The news release isn’t the first step in the publicity process. Instead, begin by identify the news, the story you have to tell. Your story must be unique and newsworthy, attractive to the audience that will be receiving the news. Think about the reporter as well as the reporter’s audience.
Once we identify a set of story angles, we move into developing the story’s supporting materials. Every pitch is different, so depending on the angle, audience and overall goals, we’ll determine exactly what we need in our arsenal.
Pitch: A brief (two to three paragraphs, max) email that outlines the story and why the reporter should care.
Media Alert: Used only to promote events, this is a one-page document that highlights the “who”, “what”, “when” and “where”.
Fact Sheet: Used to illustrate quick bites of information when the subject matter is a little heavier or new. We use these most often when it comes to a new product.
News Release: We use news releases ONLY when its big news … a product launch, a new location, a big milestone in the company. But we don’t use news releases to communicate story ideas.

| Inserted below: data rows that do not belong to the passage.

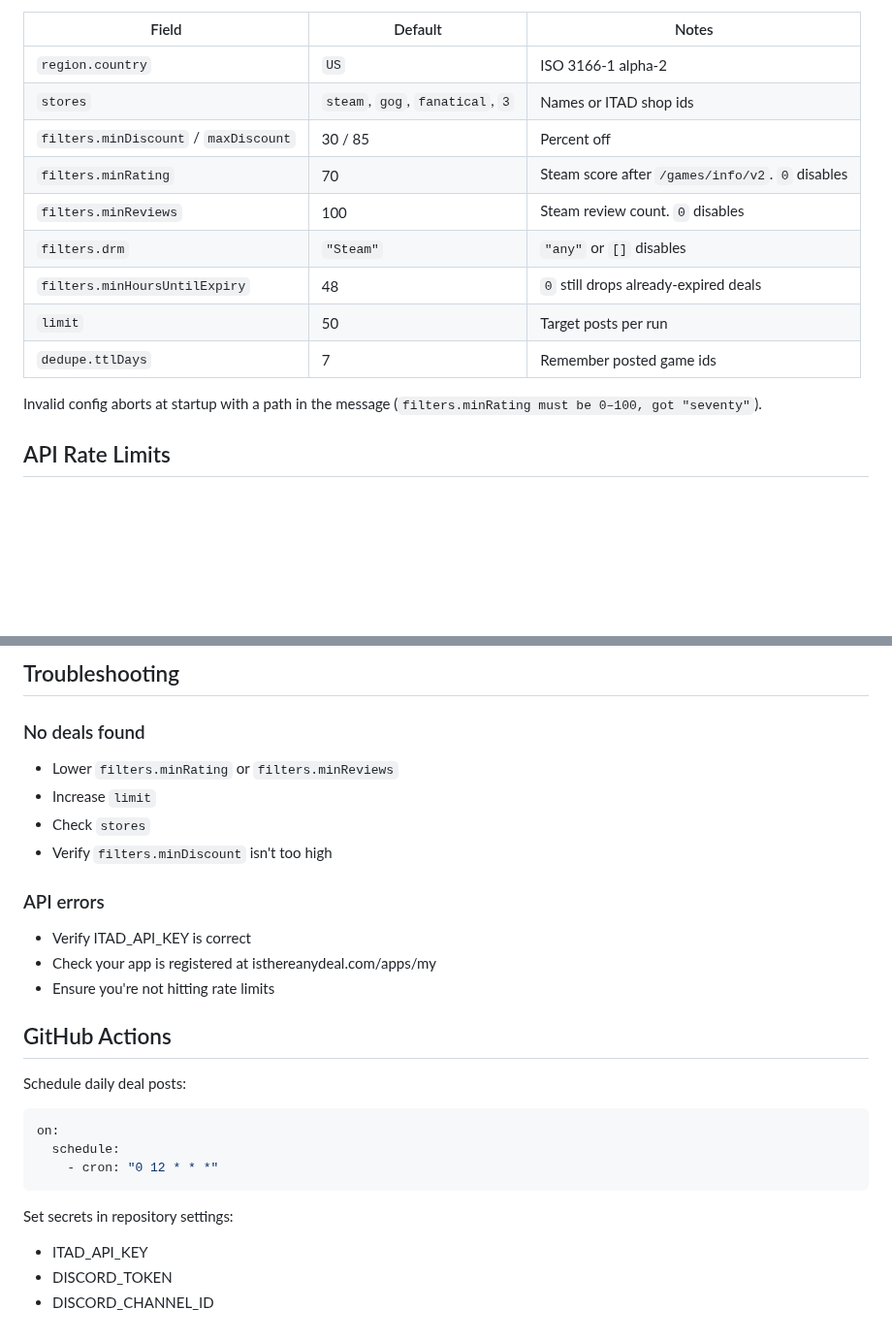
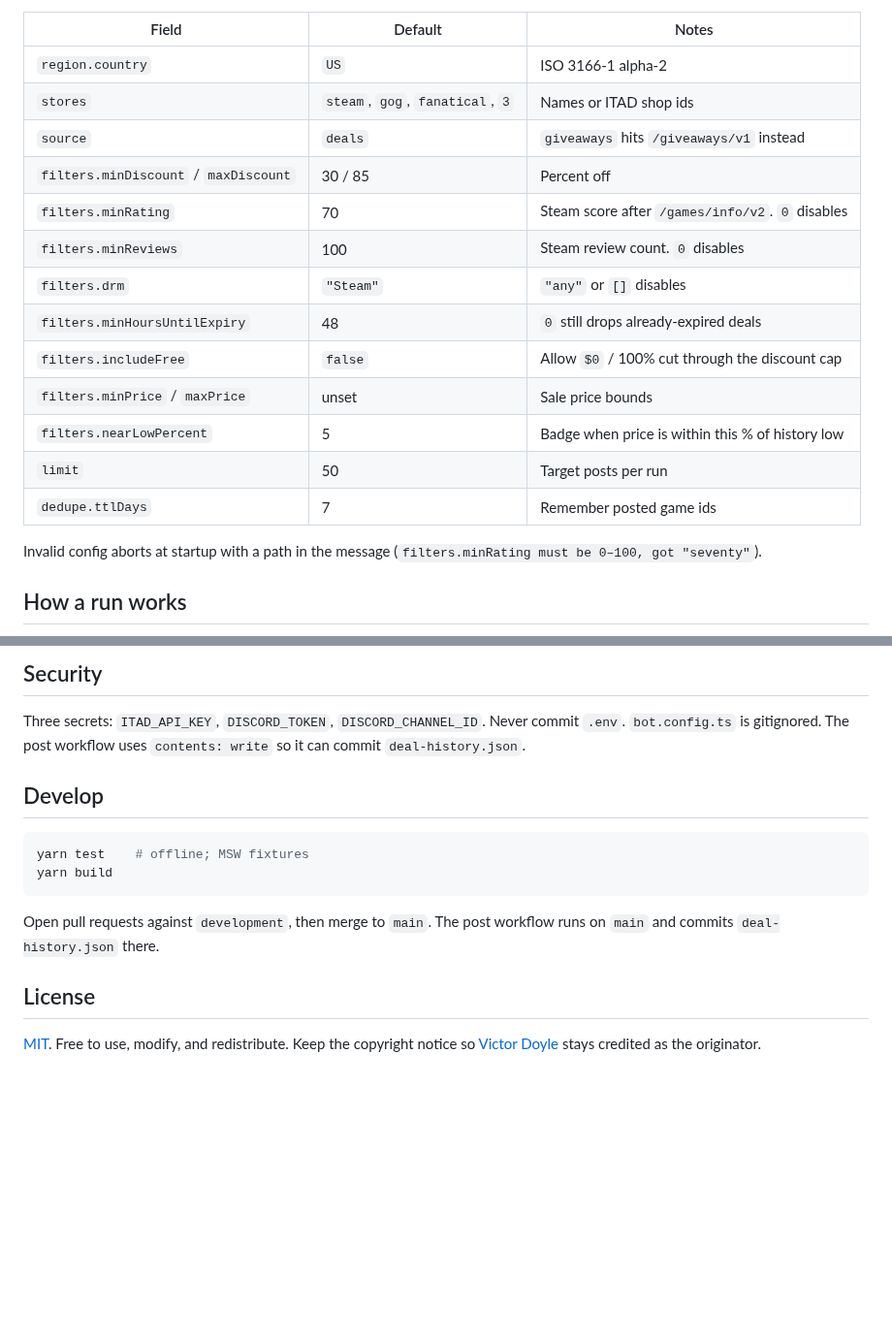
Before and after one commit to VictorDoyle/GameDeals-discordbot, a Markdown page: README.md, 2 parts joined by grey strips. Shown at 97% size. GitHub-like rendering; blank space fills up the shorter version.

````diff
--- a/README.md
+++ b/README.md
@@ -103,15 +49,19 @@ Defaults live in `config/example.config.ts`. Copy that file to `bot.config.ts` t
 |---|---|---|
 | `region.country` | `US` | ISO 3166-1 alpha-2 |
 | `stores` | `steam`, `gog`, `fanatical`, `3` | Names or ITAD shop ids |
+| `source` | `deals` | `giveaways` hits `/giveaways/v1` instead |
 | `filters.minDiscount` / `maxDiscount` | 30 / 85 | Percent off |
 | `filters.minRating` | 70 | Steam score after `/games/info/v2`. `0` disables |
 | `filters.minReviews` | 100 | Steam review count. `0` disables |
 | `filters.drm` | `"Steam"` | `"any"` or `[]` disables |
 | `filters.minHoursUntilExpiry` | 48 | `0` still drops already-expired deals |
+| `filters.includeFree` | `false` | Allow `$0` / 100% cut through the discount cap |
+| `filters.minPrice` / `maxPrice` | unset | Sale price bounds |
+| `filters.nearLowPercent` | 5 | Badge when price is within this % of history low |
 | `limit` | 50 | Target posts per run |
 | `dedupe.ttlDays` | 7 | Remember posted game ids |
 
 Invalid config aborts at startup with a path in the message (`filters.minRating must be 0–100, got "seventy"`).
 
-## API Rate Limits
+## How a run works
 
@@ -141,32 +76,19 @@ Link: https://itad.link/...
 ```
 
-## Troubleshooting
+## Security
 
-### No deals found
+Three secrets: `ITAD_API_KEY`, `DISCORD_TOKEN`, `DISCORD_CHANNEL_ID`. Never commit `.env`. `bot.config.ts` is gitignored. The post workflow uses `contents: write` so it can commit `deal-history.json`.
 
-- Lower `filters.minRating` or `filters.minReviews`
-- Increase `limit`
-- Check `stores`
-- Verify `filters.minDiscount` isn't too high
+## Develop
 
-### API errors
-
-- Verify ITAD_API_KEY is correct
-- Check your app is registered at isthereanydeal.com/apps/my
-- Ensure you're not hitting rate limits
-
-## GitHub Actions
-
-Schedule daily deal posts:
-
-```yaml
-on:
-  schedule:
-    - cron: "0 12 * * *"
+```bash
+yarn test    # offline; MSW fixtures
+yarn build
 ```
 
-Set secrets in repository settings:
+Open pull requests against `development`, then merge to `main`.
+The post workflow runs on `main` and commits `deal-history.json` there.
 
-- ITAD_API_KEY
-- DISCORD_TOKEN
-- DISCORD_CHANNEL_ID
+## License
+
+[MIT](LICENSE). Free to use, modify, and redistribute. Keep the copyright notice so [Victor Doyle](https://github.com/VictorDoyle) stays credited as the originator.
````
Also changed, not shown: other parts of README.md (+40 -109 lines), media/gamedeals-bot-discord.png (added), 1 other file.
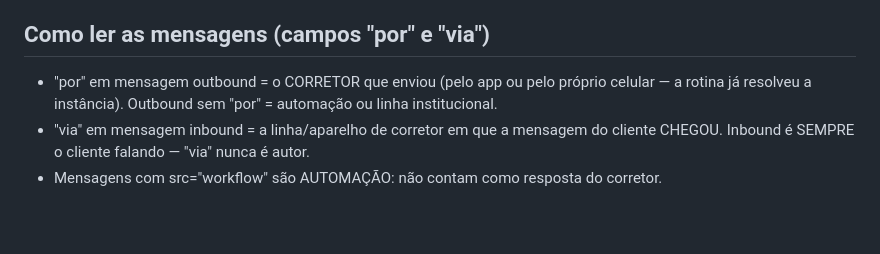
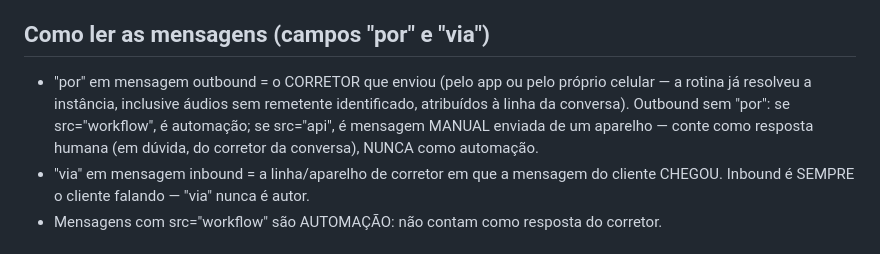
Before and after one commit to jhonytebaldi/portal-camargo, a Markdown page: automacao/rubrica_analise.md, the part around the change. Drawn GitHub-style; blank space fills up the shorter version.

Commit message:
rubrica: outbound src=api sem autor é resposta humana, nunca automação

```diff
--- a/automacao/rubrica_analise.md
+++ b/automacao/rubrica_analise.md
@@ -17,8 +17,11 @@ até Negociado — ou encerrar com dignidade o que não vai andar.
 
 ## Como ler as mensagens (campos "por" e "via")
 - "por" em mensagem outbound = o CORRETOR que enviou (pelo app ou pelo próprio
-  celular — a rotina já resolveu a instância). Outbound sem "por" = automação
-  ou linha institucional.
+  celular — a rotina já resolveu a instância, inclusive áudios sem remetente
+  identificado, atribuídos à linha da conversa). Outbound sem "por": se
+  src="workflow", é automação; se src="api", é mensagem MANUAL enviada de um
+  aparelho — conte como resposta humana (em dúvida, do corretor da conversa),
+  NUNCA como automação.
 - "via" em mensagem inbound = a linha/aparelho de corretor em que a mensagem
   do cliente CHEGOU. Inbound é SEMPRE o cliente falando — "via" nunca é autor.
 - Mensagens com src="workflow" são AUTOMAÇÃO: não contam como resposta do
```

A lot of people have been declaring the news release as “dead” for several years now. In our opinion, that’s a little drastic. While it may not be dead in our eyes, it’s very, very overused and often misunderstood. At the end of the day, the key message here is that reporters are very busy people and you want your story to get noticed.